Work task. Which of the lines below mention the word "question"? Pull each one out.

***

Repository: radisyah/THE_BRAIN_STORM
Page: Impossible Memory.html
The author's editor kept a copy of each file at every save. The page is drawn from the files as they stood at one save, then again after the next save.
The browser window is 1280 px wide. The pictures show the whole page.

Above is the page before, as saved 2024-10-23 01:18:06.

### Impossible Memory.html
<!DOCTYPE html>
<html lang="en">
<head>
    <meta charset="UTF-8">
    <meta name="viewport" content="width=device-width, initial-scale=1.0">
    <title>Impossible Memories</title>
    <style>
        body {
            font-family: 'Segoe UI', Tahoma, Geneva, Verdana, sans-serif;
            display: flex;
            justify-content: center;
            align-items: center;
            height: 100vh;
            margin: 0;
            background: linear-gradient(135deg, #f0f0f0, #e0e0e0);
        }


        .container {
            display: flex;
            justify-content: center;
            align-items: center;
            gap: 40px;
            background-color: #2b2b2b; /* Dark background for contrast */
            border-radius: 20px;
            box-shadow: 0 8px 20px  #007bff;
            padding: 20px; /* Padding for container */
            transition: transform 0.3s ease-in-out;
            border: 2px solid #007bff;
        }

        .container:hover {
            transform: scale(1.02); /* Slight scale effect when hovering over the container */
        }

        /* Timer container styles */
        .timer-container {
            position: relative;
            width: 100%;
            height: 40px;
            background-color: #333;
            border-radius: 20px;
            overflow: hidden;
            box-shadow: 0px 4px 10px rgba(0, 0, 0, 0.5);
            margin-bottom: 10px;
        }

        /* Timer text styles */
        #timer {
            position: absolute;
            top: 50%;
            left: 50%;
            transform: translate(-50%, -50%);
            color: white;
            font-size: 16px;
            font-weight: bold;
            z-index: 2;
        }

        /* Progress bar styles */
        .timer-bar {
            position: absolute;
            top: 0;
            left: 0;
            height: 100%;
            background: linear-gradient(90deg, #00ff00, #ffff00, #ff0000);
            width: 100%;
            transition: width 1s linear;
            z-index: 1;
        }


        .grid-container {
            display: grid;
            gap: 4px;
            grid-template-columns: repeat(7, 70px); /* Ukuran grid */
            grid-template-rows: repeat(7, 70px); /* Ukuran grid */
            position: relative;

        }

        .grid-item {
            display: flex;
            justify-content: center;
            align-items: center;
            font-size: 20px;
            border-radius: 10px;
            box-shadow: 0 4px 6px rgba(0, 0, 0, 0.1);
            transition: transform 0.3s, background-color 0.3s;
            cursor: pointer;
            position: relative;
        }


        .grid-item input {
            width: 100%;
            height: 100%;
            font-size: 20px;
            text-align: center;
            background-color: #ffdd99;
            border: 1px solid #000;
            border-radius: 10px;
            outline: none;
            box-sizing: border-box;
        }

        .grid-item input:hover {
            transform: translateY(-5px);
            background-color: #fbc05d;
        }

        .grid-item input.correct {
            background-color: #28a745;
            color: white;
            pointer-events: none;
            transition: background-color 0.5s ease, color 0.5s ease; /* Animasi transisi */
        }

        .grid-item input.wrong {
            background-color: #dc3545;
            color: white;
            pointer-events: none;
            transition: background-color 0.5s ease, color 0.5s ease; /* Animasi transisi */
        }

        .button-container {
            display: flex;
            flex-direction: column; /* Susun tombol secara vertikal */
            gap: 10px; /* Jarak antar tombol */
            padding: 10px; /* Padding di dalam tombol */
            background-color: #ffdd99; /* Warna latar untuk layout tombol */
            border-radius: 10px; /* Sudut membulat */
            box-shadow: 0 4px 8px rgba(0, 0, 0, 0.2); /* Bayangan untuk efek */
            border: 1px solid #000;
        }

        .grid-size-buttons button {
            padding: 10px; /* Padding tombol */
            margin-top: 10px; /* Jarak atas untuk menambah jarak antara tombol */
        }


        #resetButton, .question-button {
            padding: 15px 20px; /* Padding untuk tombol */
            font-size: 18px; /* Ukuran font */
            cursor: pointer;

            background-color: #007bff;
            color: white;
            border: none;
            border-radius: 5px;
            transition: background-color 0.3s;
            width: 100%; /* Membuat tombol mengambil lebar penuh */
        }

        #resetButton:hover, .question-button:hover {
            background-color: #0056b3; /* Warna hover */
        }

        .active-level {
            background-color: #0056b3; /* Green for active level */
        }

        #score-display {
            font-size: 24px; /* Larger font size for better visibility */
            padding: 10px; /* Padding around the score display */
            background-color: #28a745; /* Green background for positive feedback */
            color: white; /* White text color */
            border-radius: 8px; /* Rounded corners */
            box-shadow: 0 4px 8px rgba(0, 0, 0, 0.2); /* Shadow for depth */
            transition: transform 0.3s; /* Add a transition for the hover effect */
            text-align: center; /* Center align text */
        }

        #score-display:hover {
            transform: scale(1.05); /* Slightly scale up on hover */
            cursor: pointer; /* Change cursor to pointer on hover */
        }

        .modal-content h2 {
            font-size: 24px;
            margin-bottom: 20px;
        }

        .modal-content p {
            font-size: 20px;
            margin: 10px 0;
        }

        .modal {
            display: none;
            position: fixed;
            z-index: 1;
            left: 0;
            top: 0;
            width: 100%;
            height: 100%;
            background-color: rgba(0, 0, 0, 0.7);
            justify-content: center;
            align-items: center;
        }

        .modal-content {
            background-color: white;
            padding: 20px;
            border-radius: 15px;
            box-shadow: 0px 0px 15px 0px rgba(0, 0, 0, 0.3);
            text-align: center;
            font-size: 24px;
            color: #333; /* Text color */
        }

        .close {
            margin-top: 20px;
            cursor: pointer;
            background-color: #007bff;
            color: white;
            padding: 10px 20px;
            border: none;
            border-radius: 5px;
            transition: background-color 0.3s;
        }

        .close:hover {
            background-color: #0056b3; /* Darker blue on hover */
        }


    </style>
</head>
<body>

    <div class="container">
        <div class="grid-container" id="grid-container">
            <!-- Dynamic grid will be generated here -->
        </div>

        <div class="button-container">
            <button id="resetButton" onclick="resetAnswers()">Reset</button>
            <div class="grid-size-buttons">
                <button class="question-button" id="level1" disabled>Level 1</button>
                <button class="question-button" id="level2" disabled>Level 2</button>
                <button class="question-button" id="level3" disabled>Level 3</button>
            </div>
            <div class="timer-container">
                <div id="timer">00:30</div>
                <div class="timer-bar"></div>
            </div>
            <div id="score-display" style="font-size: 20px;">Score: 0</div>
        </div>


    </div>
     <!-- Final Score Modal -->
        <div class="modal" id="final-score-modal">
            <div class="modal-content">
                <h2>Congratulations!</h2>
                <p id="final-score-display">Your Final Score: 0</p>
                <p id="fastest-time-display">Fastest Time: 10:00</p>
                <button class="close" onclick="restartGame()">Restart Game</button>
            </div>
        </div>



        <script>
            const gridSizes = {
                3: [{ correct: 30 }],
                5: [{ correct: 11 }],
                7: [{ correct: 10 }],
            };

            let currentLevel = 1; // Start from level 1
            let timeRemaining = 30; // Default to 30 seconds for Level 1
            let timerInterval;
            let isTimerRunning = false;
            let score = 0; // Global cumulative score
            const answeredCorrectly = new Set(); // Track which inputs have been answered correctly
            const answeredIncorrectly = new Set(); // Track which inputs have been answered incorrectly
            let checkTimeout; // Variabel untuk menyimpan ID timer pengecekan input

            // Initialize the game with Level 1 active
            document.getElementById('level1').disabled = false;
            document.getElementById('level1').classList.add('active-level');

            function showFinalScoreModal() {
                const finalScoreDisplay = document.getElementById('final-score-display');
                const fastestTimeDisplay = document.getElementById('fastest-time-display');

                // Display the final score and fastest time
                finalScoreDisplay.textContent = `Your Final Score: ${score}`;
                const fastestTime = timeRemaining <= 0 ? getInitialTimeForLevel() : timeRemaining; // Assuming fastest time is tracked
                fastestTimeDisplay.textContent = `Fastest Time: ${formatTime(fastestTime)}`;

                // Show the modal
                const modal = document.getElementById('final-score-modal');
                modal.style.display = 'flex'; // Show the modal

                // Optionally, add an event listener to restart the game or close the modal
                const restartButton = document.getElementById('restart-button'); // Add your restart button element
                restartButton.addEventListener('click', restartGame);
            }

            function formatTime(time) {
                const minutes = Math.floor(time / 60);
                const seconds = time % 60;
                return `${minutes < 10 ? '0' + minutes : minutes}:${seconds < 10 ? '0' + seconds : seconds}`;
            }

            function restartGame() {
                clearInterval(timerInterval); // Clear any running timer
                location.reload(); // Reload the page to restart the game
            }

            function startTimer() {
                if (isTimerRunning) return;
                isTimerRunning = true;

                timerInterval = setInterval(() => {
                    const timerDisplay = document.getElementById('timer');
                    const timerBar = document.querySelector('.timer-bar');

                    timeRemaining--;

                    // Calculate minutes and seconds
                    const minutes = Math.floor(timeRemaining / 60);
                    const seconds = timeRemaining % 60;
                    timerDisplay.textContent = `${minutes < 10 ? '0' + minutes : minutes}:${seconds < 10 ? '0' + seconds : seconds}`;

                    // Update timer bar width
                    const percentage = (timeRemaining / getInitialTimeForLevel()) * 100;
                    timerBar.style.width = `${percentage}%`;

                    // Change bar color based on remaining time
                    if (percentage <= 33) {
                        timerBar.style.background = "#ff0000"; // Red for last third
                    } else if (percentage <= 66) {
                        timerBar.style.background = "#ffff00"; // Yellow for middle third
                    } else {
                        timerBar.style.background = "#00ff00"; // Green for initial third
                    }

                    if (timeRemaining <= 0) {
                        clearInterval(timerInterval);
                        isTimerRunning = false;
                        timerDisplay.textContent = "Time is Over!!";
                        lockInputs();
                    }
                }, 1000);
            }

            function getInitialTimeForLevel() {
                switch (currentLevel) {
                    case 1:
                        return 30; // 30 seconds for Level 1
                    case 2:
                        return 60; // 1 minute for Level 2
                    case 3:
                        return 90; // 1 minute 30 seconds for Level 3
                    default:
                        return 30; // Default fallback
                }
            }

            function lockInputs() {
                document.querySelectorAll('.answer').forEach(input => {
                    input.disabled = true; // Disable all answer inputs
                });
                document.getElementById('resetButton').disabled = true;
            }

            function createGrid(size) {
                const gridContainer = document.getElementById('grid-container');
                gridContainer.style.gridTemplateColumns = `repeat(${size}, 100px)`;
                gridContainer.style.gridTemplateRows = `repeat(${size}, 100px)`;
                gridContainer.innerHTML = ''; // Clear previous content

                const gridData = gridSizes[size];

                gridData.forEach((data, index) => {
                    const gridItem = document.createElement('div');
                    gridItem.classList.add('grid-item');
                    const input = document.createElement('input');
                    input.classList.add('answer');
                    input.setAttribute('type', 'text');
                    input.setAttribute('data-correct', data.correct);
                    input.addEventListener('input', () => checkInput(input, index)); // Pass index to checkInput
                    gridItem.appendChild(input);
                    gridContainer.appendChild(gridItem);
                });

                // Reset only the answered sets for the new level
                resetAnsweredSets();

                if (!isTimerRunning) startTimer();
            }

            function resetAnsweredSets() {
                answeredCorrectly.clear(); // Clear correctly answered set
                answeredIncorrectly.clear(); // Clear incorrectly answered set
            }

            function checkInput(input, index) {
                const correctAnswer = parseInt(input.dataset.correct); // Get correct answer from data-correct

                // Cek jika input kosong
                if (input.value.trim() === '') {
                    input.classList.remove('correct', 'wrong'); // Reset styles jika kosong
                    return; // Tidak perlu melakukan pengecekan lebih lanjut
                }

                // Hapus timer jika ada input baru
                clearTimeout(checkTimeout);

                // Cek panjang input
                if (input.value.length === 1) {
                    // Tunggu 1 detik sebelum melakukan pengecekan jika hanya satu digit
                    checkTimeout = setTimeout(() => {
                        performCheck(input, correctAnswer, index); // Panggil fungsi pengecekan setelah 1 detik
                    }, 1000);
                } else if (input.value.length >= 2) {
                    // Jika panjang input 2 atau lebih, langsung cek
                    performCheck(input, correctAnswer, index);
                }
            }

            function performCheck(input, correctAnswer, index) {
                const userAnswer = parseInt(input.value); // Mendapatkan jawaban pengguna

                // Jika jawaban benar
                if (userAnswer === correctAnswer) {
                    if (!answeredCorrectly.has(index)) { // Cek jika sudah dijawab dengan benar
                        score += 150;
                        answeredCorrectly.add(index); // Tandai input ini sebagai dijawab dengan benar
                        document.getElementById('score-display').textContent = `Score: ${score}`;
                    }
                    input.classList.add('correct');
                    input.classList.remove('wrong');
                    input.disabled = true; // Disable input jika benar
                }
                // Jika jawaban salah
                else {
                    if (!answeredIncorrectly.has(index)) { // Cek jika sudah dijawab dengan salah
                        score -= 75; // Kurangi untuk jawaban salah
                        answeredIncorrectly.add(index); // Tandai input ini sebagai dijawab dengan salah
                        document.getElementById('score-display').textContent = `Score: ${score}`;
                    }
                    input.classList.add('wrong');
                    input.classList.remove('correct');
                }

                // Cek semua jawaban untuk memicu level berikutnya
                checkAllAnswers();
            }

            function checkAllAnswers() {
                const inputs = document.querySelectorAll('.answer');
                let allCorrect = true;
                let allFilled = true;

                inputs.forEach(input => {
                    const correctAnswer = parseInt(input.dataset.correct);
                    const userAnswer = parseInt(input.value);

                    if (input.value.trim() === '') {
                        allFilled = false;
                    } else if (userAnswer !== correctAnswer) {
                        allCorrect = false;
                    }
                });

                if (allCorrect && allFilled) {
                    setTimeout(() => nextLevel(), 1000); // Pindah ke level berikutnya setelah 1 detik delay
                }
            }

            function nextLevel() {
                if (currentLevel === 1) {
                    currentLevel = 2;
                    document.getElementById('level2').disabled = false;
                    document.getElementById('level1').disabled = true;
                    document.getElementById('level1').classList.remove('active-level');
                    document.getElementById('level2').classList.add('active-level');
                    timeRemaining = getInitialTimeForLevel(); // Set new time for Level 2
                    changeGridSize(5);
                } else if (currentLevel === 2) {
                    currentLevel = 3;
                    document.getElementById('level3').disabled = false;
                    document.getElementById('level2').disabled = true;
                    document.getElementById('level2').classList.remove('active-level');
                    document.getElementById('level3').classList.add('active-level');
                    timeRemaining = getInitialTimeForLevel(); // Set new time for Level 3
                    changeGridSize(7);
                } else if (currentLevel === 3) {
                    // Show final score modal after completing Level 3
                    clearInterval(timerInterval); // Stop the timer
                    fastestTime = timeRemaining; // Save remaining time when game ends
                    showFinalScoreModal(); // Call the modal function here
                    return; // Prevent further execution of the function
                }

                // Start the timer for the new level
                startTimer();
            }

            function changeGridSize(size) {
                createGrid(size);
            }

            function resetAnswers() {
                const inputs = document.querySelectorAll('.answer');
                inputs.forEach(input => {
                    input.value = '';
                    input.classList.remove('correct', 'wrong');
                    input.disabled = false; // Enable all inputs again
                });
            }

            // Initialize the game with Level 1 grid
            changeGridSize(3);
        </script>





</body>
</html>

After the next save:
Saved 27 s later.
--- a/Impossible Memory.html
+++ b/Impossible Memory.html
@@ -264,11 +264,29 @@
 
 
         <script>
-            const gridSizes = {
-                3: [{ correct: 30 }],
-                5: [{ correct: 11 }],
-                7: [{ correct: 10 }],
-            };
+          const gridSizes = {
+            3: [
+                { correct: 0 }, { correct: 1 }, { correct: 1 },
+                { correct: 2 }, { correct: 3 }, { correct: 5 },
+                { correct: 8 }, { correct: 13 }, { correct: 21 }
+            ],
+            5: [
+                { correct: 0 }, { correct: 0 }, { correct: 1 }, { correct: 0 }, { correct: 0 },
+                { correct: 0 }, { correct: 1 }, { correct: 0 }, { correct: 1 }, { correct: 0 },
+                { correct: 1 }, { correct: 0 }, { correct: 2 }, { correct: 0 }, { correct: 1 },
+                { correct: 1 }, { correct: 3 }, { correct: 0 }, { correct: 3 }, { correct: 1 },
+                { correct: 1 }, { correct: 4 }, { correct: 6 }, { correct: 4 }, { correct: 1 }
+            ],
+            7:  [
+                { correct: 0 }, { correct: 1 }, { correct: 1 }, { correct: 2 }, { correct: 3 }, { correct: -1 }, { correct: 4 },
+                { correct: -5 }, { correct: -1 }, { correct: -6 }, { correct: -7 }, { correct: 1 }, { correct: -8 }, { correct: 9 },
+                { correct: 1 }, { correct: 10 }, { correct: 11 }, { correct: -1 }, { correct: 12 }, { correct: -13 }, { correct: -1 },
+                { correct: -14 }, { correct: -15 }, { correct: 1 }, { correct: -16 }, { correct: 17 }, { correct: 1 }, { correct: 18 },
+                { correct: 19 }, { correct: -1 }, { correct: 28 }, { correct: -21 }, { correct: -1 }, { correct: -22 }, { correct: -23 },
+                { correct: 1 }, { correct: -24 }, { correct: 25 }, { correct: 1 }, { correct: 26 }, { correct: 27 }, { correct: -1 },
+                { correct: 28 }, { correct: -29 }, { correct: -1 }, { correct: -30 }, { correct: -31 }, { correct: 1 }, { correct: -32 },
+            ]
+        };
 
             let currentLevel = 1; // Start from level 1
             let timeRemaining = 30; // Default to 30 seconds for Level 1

***

Task response.
        #resetButton, .question-button {
        #resetButton:hover, .question-button:hover {
                <button class="question-button" id="level1" disabled>Level 1</button>
                <button class="question-button" id="level2" disabled>Level 2</button>
                <button class="question-button" id="level3" disabled>Level 3</button>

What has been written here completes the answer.